April 09, 2010
As pets become more of an integral part of the family, the
demand for skilled veterinary technicians continues to rise.
Veterinary technicians play an integral role in your pet's health.
If you're a self-motivated, personable individual who likes working
with animals and people, you may want to consider a career as a
"A veterinary technician is the equivalent of a nurse in the
human health field, only they work with animals," says Mary
Sanders, a registered veterinary technician in the College of
Veterinary Medicine and Biomedical Sciences at Texas A&M
University. "Veterinary technicians typically assist the
veterinarian with exams, administering medications, bandaging,
laboratory work and assisting in surgery and post op recovery,"
Sanders says. " In some private veterinary practices, the
technician may also be running the front desk and cleaning out the
cages in the back."
In addition to working in private clinics and animal hospitals,
veterinary technicians also may work in research facilities,
pharmaceutical sales, federal and state government agencies,

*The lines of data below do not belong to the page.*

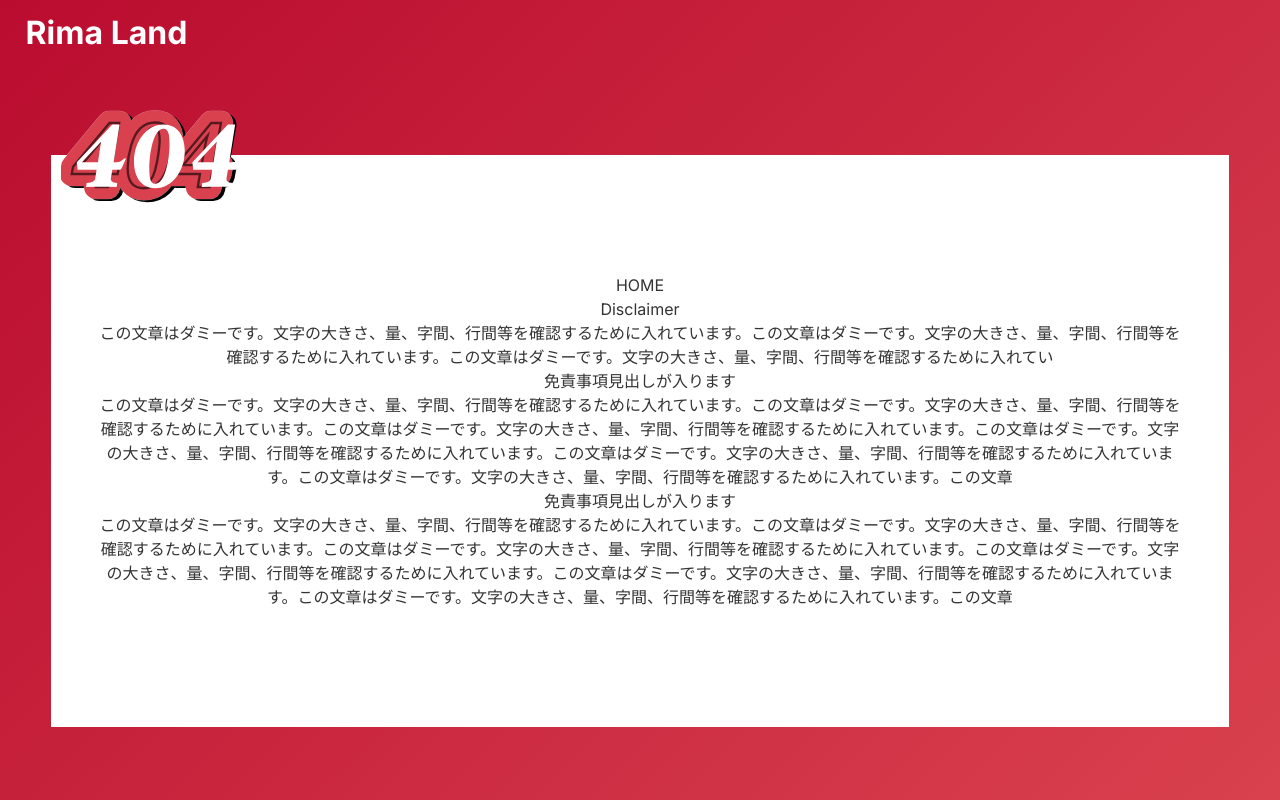
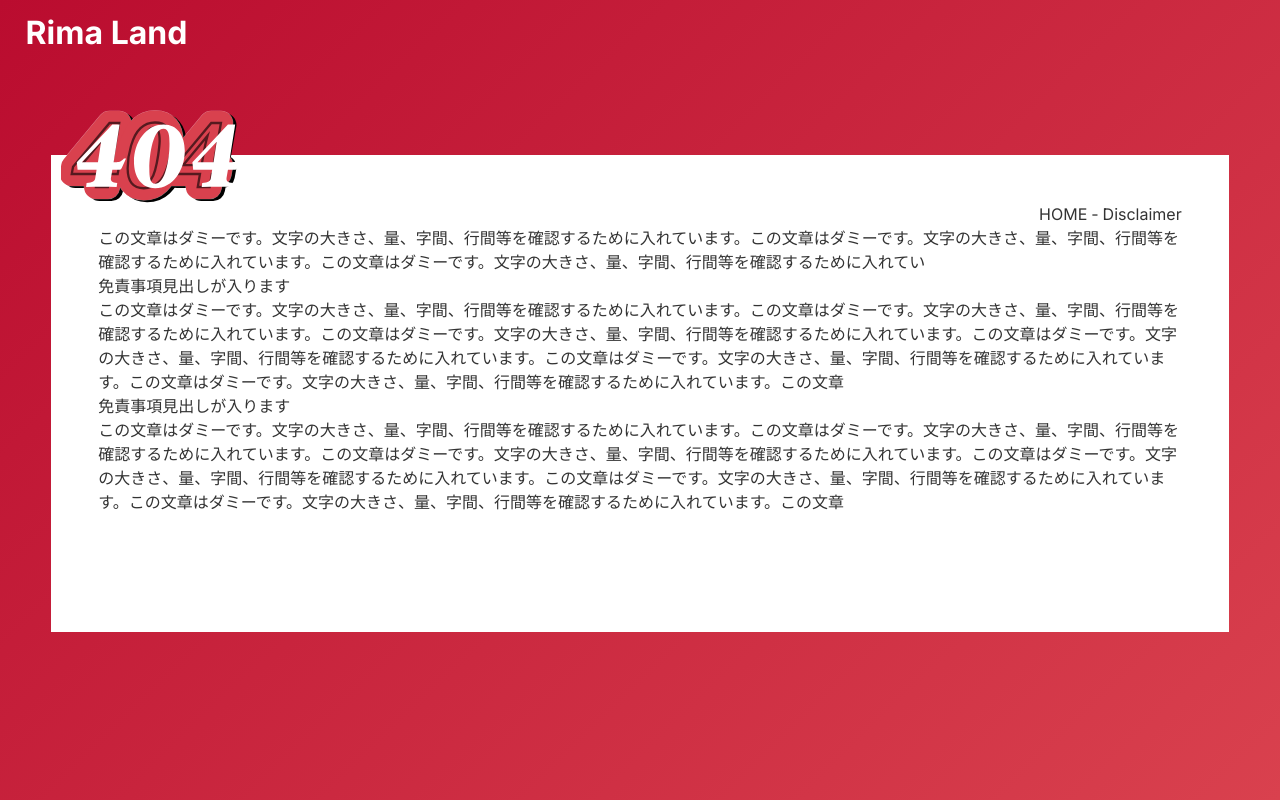
Before and after one commit to shunssv/rima-land, a Next.js app: page /disclaimer in a window 1280 px wide. Shown: the top 800 px of the page. Built offline with nearby package versions, Linux system fonts and the light colour scheme.

Commit message:
:construction: style a breadcrumb - SHU-119

```diff
--- a/src/styles/Disclaimer.module.scss
+++ b/src/styles/Disclaimer.module.scss
@@ -5,7 +5,11 @@
   max-width: 1766px;
   padding: 25% 4%;
   position: relative;
-  text-align: center;
+
+  .breadcrumb {
+    display: none;
+  }
+
   .title {
     left: 0;
     position: absolute;
@@ -28,6 +32,17 @@
     .text span {
       font-size: 2.5rem;
     }
+
+    .breadcrumb {
+      color: 0.875rem;
+      display: flex;
+      justify-content: flex-end;
+      .breadcrumbItem:not(:last-child)::after {
+        content: '-';
+        display: inline-block;
+        margin: 0 0.25em;
+      }
+    }
   }
   @include m.mq(tab) {
     padding: 25% 4%;
@@ -36,7 +51,7 @@
     }
   }
   @include m.mq(pc) {
-    padding: 10% 4%;
+    padding: 4% 4% 10%;
     .title {
       top: -60px;
       left: 10px;
```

wildlife medicine, zoos, livestock management, boarding kennels,
animal shelters, stables, grooming shops and more.
"Persons interested in a veterinary technician career should
have a solid background in math and science, be personable, and

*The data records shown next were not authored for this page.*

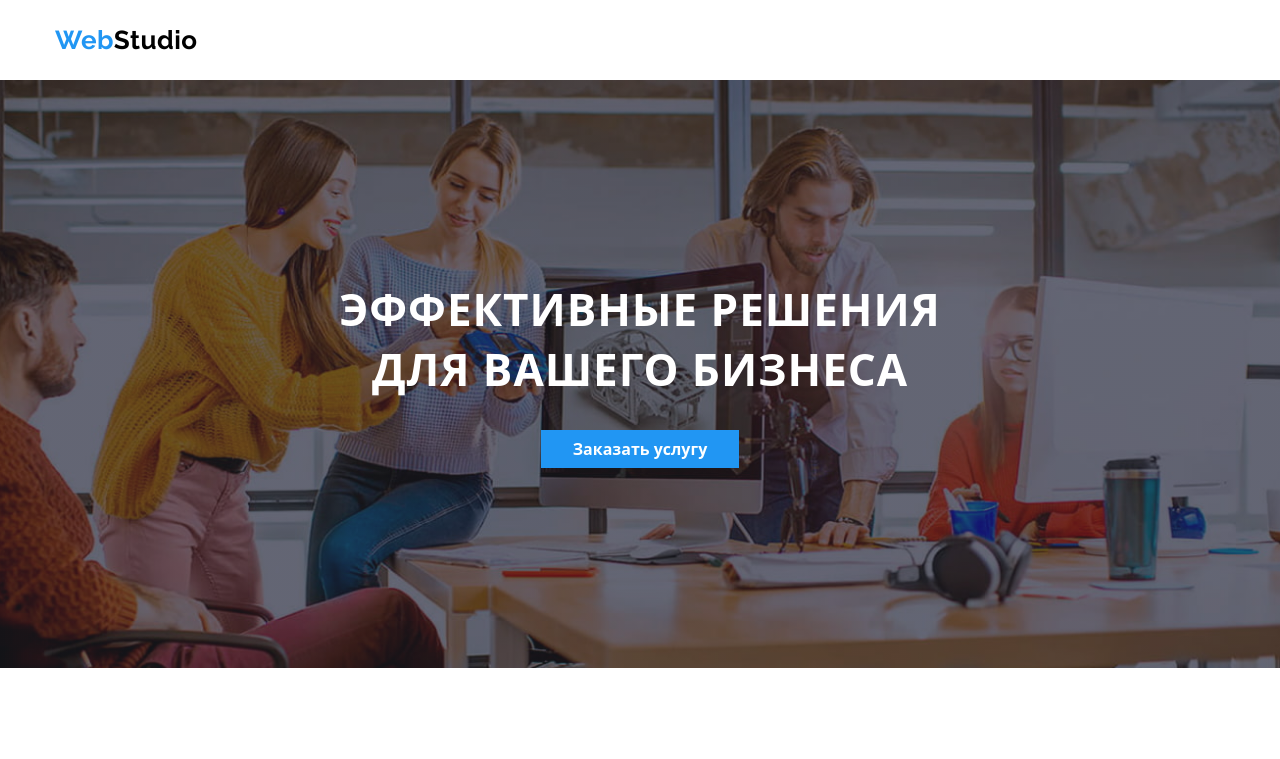
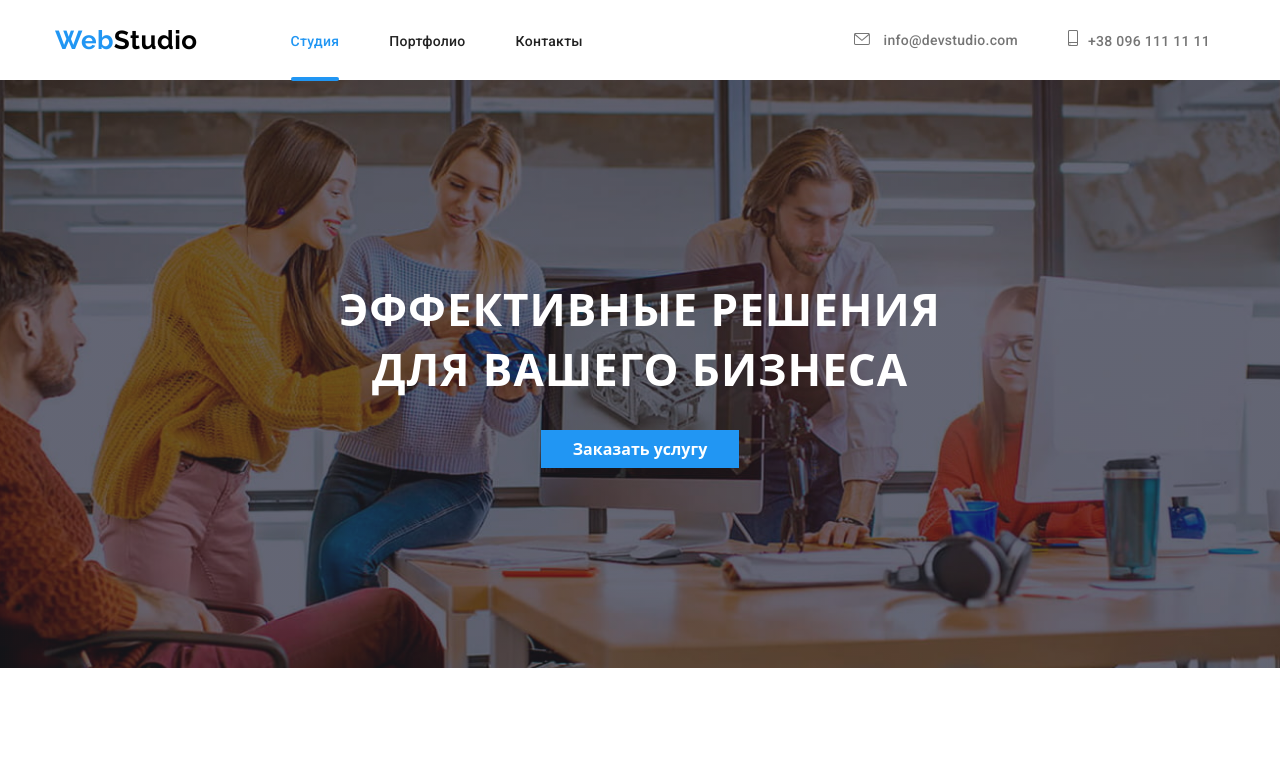
Before and after one commit to MikeYef96/landing-our-projects, a plain HTML site: page index.html in a window 1280 px wide. Shown: the top 759 px of the page. Drawn offline with nearby package versions, Linux system fonts and the light colour scheme.

Commit message:
adaptive mobile test

```diff
--- a/index.html
+++ b/index.html
@@ -20,15 +20,15 @@
                 <a href="index.html" class="title-webstudio">
                     <span class="title-web">Web</span><span class="title-studio">Studio</span>
                 </a>
-                <!-- <ul class="header-list list">
+                <ul class="header-list list">
                     <li class="item"><a href="index.html" class="header-link studio-link">Студия</a></li>
                     <li class="item"><a href="portfolio.html" class="header-link header-link__border">Портфолио</a></li>
                     <li class="item"><a href="" class="header-link header-link__border">Контакты</a></li>
-                </ul> -->
+                </ul>
             </nav>
 
             <!--CONTACTS-->
-            <!-- <ul class="contacts-list list">
+            <ul class="contacts-list list">
                 <li class="item">
                     <div class="contacts-link">
                         <a href="mailto:info@devstudio.com" class="emeil-mobile">
@@ -47,7 +47,7 @@
                     </div>
                 </li>
             </ul>
-        </div> -->
+        </div>
     </header>
 
 
--- a/sass/layout/_hero.scss
+++ b/sass/layout/_hero.scss
@@ -12,7 +12,6 @@
         background-repeat: no-repeat;
         background-position: center;
         background-size: cover;
-        background-color: $background-hero-footer;
 
         @media screen and (min-device-pixel-ratio: 2) and (min-width: 320px),
         screen and (min-resolution: 192dpi) and (min-width: 320px),
@@ -38,7 +37,6 @@
         background-repeat: no-repeat;
         background-position: center;
         background-size: cover;
-        background-color: $background-hero-footer;
 
         @media screen and (min-device-pixel-ratio: 2),
         screen and (min-resolution: 192dpi),
@@ -64,7 +62,6 @@
         background-repeat: no-repeat;
         background-position: center;
         background-size: cover;
-        background-color: $background-hero-footer;
 
         @media screen and (min-device-pixel-ratio: 2),
         screen and (min-resolution: 192dpi),
```
Also changed, not shown: css/main.css, css/main.min.css, 2 other files.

possess good communication skills," says Sanders.
"Because technicians at times deal with pet owners who are under
duress, it is helpful to know how to explain what is happening to
their pet in a compassionate manner. Other beneficial qualities

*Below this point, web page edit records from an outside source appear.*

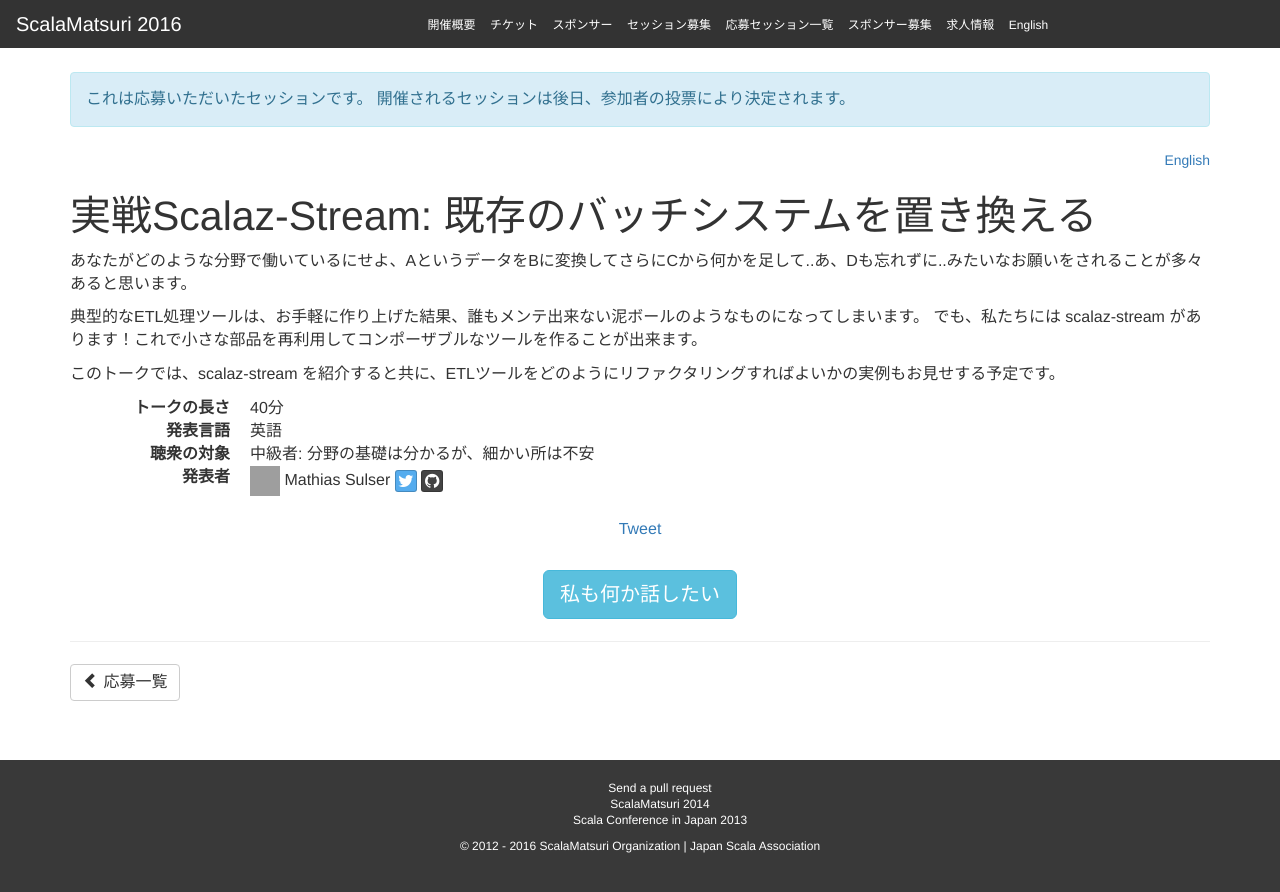
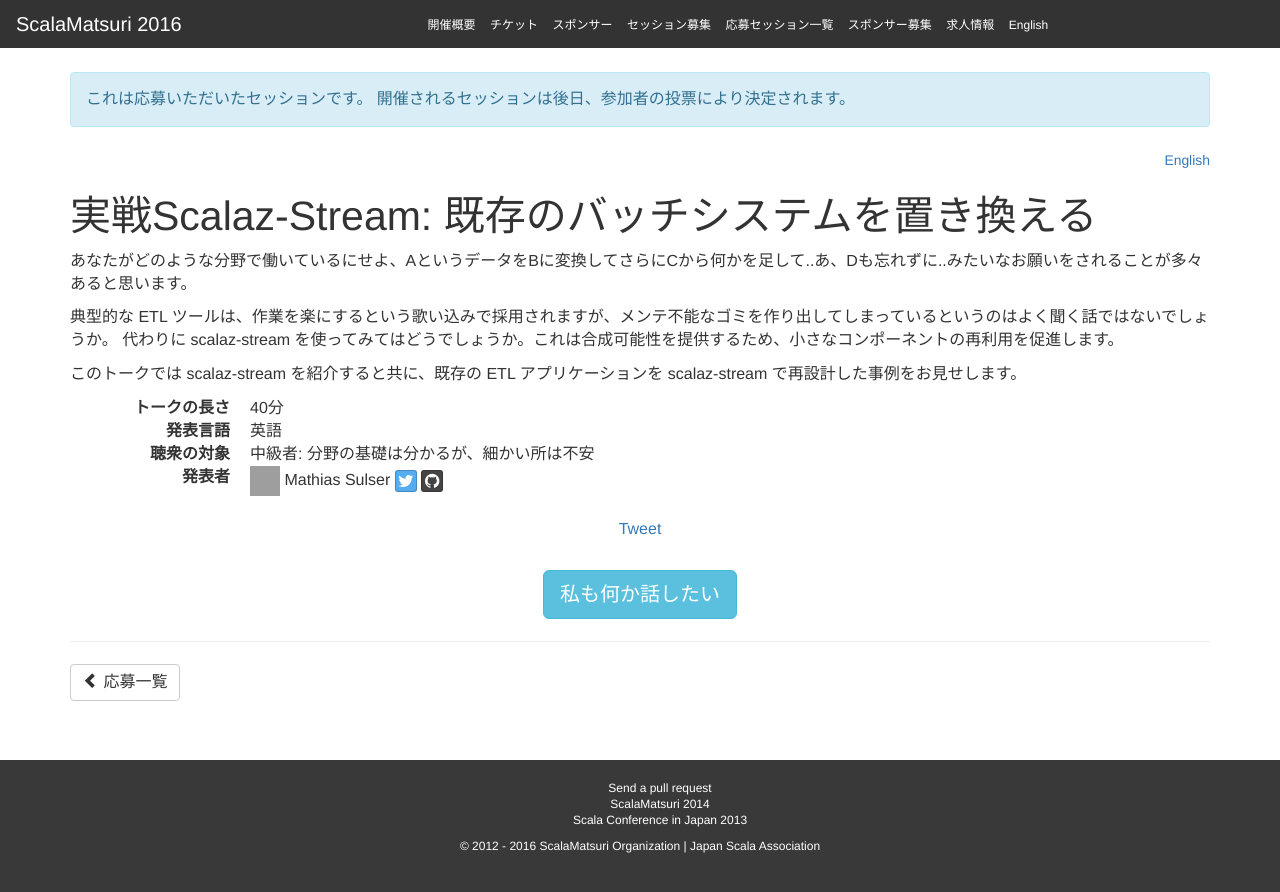
Before and after one commit to scalajp/2016.scalamatsuri.org, a Jekyll site: the page built from _candidates_ja/MathiasSulser_1.html, in a window 1280 px wide. Shown: the top 892 px of the page. Built offline with Jekyll 4.4.1, drawn with Linux system fonts in a browser that asks for light colours; nearby versions of some CDN libraries; comment, search, counter and statistics services are not loaded; grey boxes are pictures that could not be loaded.

Commit message:
Update MathiasSulser_1.html

```diff
--- a/_candidates_ja/MathiasSulser_1.html
+++ b/_candidates_ja/MathiasSulser_1.html
@@ -13,9 +13,9 @@ organization:
 あなたがどのような分野で働いているにせよ、AというデータをBに変換してさらにCから何かを足して..あ、Dも忘れずに..みたいなお願いをされることが多々あると思います。
 </p>
 <p>
-典型的なETL処理ツールは、お手軽に作り上げた結果、誰もメンテ出来ない泥ボールのようなものになってしまいます。
-でも、私たちには scalaz-stream があります！これで小さな部品を再利用してコンポーザブルなツールを作ることが出来ます。
+典型的な ETL ツールは、作業を楽にするという歌い込みで採用されますが、メンテ不能なゴミを作り出してしまっているというのはよく聞く話ではないでしょうか。
+代わりに scalaz-stream を使ってみてはどうでしょうか。これは合成可能性を提供するため、小さなコンポーネントの再利用を促進します。
 </p>
 <p>
-このトークでは、scalaz-stream を紹介すると共に、ETLツールをどのようにリファクタリングすればよいかの実例もお見せする予定です。
+このトークでは scalaz-stream を紹介すると共に、既存の ETL アプリケーションを scalaz-stream で再設計した事例をお見せします。
 </p>
```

would include the ability to think on your feet and good
The American Veterinary Medical Association (AVMA) accredits
veterinary technician programs throughout the United States, notes
Sanders. Most AVMA-accredited programs lead to an associate's
degree after two years, but some lead to a four-year baccalaureate
"Graduation from an AVMA-accredited veterinary technology
program allows students to take the credentialing exam in Texas as
well as many other states in the country," explains Sanders.
"Candidates are tested for competency through an examination which
includes oral, written, and practical portions.
To maintain their certification status in Texas, technicians are
required to have a certain number of Continuing Education Units
(CEU) each year.
Pet owners today are more willing to pay for advanced care
because pets are considered a family member in many households,
spurring employment growth for skilled veterinary technicians. "In
the old days, your family was no more than two miles away from you
in any direction. Now, you may not even see your parents once a
year or longer because of the distance that people live apart,"
Sanders says. "We live in such a transitional society and people
need the comfort of coming home to something. In many cases that is
a pet. Also, people are staying single longer and they want the
Veterinary technicians earn salaries that compare favorably to
those in other fields requiring a similar education. Salaries vary
according to experience, responsibility, geographic location, and
employment type. In May 2008, median yearly earnings of veterinary
technicians were $28,800.
Veterinary technology offers a fast growing and challenging
career for mature and motivated individuals. Sanders says that if
you are a self-starter who likes to work with people and animals, a
career as a veterinary technician may be the perfect career
The Texas A&M College of Veterinary Medicine &
Biomedical Sciences has partnered up with Blinn College, in Bryan
Texas, to offer a Vet-Tech program. The first set of classes is
scheduled to start in the fall of 2010. For more information on
this unique program, contact (979) 209-7203 www.blinn.edu/twe/vet_tech.
ABOUT PET TALK
Pet Talk is a service of the College of Veterinary
Medicine & Biomedical Sciences, Texas A&M University.
Stories can be viewed on the Web at vetmed.tamu.edu/news/pet-talk. Suggestions for
future topics may be directed to email@example.com.
↑ Back to Top
« Back to Pet Talk